General Motors Corp. ends its exclusive decades-long ties with GMAC as a condition of the bailout loans extended by the U.S. Treasury Department.
The first-of-its-kind agreement includes Federal mandates that GM can access third-party lenders in addition to GMAC, while freeing the once-captive lender from its obligation to finance GMAC leases exclusively.
The addition of non-GMAC lessors extends a precedent set by GM's Saturn Div., which for years has allowed its dealers to use Chase Auto Finance as a lessor and loan issuer.
Following the December announcement, GM began offering 0% loans for up to 60 months on several slow-selling models and from 0.9% to 5.9% on dozens of other 2008 and 2009 models.
To sweeten deals, GM also added cash back rebates ranging from $500 to $4,250, which prior to the rescue funding had been offered mostly on leftover 2008 models.

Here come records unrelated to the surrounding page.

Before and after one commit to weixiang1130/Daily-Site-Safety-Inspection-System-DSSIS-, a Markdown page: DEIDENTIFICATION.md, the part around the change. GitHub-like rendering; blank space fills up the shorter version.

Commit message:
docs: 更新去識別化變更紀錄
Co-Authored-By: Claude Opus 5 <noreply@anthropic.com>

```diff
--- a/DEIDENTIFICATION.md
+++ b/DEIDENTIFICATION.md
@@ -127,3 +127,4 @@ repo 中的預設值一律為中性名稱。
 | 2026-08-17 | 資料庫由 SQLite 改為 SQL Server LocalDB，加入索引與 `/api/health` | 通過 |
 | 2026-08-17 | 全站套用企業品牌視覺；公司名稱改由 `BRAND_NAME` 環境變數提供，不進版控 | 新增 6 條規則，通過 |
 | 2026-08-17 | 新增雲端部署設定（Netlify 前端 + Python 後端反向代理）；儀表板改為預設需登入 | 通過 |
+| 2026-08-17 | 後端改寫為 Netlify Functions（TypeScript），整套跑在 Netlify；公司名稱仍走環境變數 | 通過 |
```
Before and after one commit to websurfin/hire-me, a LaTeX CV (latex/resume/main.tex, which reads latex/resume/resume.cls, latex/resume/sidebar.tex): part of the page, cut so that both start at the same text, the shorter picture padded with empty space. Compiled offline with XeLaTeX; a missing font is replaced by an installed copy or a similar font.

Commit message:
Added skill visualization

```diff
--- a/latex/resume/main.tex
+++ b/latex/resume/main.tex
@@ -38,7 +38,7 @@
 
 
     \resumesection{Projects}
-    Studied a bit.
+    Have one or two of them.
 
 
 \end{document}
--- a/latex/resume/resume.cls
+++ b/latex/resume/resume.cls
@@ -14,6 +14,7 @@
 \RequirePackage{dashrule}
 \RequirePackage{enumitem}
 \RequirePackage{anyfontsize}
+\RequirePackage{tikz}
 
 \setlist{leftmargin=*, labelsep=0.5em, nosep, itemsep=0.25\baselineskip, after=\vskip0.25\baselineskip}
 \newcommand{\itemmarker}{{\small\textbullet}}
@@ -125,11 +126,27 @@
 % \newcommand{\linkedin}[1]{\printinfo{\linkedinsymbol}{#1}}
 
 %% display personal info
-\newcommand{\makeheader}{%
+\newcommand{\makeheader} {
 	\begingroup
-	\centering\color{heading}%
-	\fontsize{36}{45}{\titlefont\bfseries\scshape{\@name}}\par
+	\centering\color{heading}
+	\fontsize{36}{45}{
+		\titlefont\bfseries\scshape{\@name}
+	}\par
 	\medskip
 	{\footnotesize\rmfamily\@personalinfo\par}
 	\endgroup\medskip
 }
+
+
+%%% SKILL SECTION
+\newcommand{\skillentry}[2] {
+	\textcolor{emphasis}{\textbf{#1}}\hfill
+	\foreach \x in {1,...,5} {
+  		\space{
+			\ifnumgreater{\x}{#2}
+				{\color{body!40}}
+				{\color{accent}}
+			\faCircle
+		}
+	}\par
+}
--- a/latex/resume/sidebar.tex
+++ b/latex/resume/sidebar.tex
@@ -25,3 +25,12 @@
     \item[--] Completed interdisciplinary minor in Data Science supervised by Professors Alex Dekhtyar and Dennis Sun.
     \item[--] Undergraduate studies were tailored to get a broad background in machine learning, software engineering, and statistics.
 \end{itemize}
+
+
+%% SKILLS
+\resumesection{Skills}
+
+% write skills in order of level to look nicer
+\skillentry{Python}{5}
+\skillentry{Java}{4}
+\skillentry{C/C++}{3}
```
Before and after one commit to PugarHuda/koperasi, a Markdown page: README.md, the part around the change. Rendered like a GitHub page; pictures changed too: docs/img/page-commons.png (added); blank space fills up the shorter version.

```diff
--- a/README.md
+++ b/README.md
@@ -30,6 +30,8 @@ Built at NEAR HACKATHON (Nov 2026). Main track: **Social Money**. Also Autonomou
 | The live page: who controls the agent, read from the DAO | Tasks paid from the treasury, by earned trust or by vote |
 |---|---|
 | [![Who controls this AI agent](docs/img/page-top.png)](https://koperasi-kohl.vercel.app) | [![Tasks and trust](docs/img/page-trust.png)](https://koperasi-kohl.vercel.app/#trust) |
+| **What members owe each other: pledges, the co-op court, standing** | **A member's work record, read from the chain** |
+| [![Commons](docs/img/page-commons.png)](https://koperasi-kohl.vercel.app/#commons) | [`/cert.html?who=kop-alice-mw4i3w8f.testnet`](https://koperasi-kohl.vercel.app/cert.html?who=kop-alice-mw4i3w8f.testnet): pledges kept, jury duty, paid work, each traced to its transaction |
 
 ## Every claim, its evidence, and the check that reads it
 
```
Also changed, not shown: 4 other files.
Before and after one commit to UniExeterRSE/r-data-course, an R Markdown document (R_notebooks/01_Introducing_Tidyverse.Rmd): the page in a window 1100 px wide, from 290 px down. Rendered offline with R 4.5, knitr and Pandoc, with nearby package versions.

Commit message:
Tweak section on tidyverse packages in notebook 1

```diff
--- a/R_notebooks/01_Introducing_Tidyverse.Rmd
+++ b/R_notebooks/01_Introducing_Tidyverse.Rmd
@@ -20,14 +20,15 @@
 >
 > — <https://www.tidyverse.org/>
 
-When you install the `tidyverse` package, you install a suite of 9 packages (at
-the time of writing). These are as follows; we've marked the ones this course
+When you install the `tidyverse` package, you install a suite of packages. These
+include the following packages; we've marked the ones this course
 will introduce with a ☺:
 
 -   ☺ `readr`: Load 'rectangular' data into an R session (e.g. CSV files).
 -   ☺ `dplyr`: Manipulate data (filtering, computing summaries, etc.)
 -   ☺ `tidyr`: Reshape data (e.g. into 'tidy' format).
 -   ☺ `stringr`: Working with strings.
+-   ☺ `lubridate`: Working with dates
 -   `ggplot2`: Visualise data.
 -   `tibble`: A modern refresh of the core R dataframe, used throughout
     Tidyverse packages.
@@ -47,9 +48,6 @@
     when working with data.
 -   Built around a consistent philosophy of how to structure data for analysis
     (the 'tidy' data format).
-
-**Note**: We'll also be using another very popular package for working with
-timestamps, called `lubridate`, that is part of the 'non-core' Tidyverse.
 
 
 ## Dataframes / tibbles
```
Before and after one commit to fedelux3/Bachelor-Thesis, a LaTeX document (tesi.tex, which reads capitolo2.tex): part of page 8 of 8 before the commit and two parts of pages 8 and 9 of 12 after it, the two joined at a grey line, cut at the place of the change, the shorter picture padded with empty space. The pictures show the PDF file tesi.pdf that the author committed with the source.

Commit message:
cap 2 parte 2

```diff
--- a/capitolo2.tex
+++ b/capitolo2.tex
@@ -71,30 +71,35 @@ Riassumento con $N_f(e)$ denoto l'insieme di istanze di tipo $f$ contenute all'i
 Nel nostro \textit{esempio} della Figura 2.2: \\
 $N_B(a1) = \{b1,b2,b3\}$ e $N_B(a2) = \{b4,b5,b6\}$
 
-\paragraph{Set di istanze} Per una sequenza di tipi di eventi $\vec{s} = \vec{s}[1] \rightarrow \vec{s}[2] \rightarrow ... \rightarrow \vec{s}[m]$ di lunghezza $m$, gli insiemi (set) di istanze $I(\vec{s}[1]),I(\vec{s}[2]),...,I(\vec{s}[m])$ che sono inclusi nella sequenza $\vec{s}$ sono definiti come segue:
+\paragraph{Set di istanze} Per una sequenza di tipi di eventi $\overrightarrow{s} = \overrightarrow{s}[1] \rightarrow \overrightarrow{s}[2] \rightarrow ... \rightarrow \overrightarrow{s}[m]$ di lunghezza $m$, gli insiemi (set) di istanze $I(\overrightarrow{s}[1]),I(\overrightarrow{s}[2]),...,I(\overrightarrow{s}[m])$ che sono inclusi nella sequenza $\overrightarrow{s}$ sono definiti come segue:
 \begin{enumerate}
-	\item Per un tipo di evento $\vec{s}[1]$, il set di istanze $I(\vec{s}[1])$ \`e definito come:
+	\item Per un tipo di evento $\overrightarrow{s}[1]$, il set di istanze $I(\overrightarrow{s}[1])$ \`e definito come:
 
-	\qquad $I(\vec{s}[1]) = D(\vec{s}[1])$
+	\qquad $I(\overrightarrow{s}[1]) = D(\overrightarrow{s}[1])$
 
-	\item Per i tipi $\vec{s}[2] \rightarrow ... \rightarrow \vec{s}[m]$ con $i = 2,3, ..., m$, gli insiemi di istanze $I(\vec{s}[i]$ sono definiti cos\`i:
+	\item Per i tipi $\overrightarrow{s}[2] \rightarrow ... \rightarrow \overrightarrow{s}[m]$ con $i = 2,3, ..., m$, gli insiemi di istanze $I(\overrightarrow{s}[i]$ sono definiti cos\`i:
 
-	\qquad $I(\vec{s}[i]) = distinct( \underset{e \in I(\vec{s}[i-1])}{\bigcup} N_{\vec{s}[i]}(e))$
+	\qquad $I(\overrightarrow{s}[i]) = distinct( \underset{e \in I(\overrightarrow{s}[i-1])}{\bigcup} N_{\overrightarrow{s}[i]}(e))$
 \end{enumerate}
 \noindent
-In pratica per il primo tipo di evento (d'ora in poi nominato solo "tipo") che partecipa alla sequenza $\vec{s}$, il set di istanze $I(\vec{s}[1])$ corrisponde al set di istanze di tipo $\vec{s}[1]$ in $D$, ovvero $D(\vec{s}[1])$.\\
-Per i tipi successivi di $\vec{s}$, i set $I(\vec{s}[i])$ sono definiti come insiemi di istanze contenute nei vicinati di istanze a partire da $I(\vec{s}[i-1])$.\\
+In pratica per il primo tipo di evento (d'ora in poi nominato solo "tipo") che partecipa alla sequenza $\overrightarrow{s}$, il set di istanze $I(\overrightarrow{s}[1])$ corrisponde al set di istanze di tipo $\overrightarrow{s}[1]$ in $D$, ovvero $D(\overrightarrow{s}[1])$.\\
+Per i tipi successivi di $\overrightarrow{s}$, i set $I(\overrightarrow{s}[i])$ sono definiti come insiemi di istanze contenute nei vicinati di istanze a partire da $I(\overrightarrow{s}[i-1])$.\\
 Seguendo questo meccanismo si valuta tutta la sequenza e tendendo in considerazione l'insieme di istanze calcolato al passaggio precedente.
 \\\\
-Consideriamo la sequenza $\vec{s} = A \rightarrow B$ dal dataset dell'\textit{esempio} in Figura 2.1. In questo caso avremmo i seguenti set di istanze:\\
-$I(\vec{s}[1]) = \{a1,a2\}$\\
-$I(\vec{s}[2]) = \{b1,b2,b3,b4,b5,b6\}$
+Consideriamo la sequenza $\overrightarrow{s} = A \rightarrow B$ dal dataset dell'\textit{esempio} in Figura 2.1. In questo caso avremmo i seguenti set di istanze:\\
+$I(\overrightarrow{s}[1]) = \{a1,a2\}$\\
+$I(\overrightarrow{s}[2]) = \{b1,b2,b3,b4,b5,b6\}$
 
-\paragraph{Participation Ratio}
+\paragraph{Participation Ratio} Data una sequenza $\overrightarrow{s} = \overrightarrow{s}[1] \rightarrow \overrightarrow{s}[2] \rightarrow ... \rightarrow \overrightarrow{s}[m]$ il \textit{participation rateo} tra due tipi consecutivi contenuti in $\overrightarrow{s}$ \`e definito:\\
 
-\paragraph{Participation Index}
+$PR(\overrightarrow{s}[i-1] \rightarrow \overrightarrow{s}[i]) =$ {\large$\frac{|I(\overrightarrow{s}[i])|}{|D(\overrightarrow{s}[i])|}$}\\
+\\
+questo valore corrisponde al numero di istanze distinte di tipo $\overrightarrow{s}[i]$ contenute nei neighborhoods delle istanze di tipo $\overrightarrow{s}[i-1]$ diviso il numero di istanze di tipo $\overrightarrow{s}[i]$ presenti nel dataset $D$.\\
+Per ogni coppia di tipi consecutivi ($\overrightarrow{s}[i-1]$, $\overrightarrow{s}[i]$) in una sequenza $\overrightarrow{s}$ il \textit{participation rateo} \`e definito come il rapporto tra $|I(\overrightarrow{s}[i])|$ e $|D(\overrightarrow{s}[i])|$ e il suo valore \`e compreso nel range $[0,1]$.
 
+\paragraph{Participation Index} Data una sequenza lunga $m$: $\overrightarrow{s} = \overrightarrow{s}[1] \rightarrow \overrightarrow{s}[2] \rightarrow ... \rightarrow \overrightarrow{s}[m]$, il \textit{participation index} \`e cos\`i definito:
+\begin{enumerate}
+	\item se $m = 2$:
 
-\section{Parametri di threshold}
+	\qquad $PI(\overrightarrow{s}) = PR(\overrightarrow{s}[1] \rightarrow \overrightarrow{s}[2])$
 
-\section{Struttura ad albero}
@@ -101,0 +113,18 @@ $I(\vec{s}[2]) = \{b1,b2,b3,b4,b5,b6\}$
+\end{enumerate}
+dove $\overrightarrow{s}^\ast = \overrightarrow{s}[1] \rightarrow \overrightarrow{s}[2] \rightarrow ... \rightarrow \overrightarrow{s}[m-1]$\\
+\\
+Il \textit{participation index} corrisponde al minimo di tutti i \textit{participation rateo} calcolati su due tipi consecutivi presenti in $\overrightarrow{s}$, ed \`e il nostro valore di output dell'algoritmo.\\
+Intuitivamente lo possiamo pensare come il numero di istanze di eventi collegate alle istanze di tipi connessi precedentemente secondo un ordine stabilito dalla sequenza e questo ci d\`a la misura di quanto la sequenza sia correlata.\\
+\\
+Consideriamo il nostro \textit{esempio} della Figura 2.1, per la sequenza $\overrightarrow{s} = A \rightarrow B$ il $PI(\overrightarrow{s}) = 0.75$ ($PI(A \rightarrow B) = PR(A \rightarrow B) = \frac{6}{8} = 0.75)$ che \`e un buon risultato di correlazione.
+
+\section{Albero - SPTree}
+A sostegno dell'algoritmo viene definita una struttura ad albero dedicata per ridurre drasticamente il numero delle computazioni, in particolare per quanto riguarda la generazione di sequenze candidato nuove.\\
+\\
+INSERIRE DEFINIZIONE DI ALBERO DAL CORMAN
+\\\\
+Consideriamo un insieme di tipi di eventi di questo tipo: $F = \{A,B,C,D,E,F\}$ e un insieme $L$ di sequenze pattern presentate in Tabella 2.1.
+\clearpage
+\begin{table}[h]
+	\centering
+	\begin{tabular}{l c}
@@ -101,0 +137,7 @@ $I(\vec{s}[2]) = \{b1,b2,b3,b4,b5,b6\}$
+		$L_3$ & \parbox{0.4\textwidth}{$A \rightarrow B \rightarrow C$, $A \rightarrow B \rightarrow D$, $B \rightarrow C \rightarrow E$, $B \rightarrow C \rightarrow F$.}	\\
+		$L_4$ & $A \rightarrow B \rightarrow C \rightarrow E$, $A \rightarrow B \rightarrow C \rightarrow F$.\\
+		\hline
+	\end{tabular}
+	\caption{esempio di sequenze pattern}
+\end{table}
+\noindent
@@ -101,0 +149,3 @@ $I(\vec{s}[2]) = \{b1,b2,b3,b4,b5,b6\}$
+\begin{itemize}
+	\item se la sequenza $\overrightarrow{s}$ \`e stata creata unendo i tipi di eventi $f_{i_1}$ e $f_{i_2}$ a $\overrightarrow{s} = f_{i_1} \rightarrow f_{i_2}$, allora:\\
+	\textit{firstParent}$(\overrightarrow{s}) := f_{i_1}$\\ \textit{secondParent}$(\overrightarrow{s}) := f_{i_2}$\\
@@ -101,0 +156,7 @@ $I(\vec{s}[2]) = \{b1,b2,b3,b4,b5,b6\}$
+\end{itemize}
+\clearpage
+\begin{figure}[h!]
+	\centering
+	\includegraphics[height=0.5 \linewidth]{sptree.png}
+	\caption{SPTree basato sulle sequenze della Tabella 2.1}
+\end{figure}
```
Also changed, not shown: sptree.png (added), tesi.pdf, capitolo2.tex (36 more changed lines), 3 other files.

In addition, GMAC lowered the minimum credit score from 700 to 621 for buyers it will finance.
One of the nation's largest-volume Chrysler LLC and Pontiac-GMC dealers, Bill Golling, of Bloomfield Township and Lake Orion, MI, says finalization of the U.S. loans for both GM and Chrysler, gave his sales an immediate uplift.
“We sold seven higher-priced vehicles right away in reaction to the loan news,” Golling tells the Oakland Press. “Six were hybrid GMC Yukons.”
In a conference call among top-volume Saturn dealers, the prospect of an extension of Chase Auto Finance and other independent lenders to other GM brands was aired by Saturn franchisees.
“We turned from GMAC to Chase in the first place to increase our lender and lessor portfolio,” Texas Saturn dealer and former Saturn division general manager Don Hudler says. “Our customers had been frustrated by our inability to access GMAC for leasing, and now we have choices available that should boost our run rates substantially.”
The Saturn conference call was arranged after GM CEO Rick Wagoner testified in Congressional hearings on the rescue loans that the division might be up for “review.”
“GM executives assured us on the call that the for-sale statement was an oversight and the division is not on the auction block,” says Bert Boeckmann, owner of two Saturn stores in California's San Fernando Valley north of Los Angeles.
The nation's No.1 Ford dealer and also owner of high-volume Honda, Mazda and Lincoln-Mercury stores under the Galpin label, Boeckmann says he had no “ideological” concerns about a vocal Federal role in changing lending policies for GM and Chrysler or naming two directors to an expanded GMAC board.
“Lee (Iacocca) and I were talking about this the other day,” Boeckman tells Ward's Dealer Business. “He recalled saving Chrysler in the early 1980s with a $1.3 billion federal loan guarantee that was repaid early with interest of nearly $400 million for the U.S. Treasury.
“They said then such a loan would never happen again. Well, what's wrong with shoring up our domestic auto industry the way it took place then and the way it's happening now?
“That's not socialism. I would hope that our U.S.-made cars and trucks continue to get government support when needed.”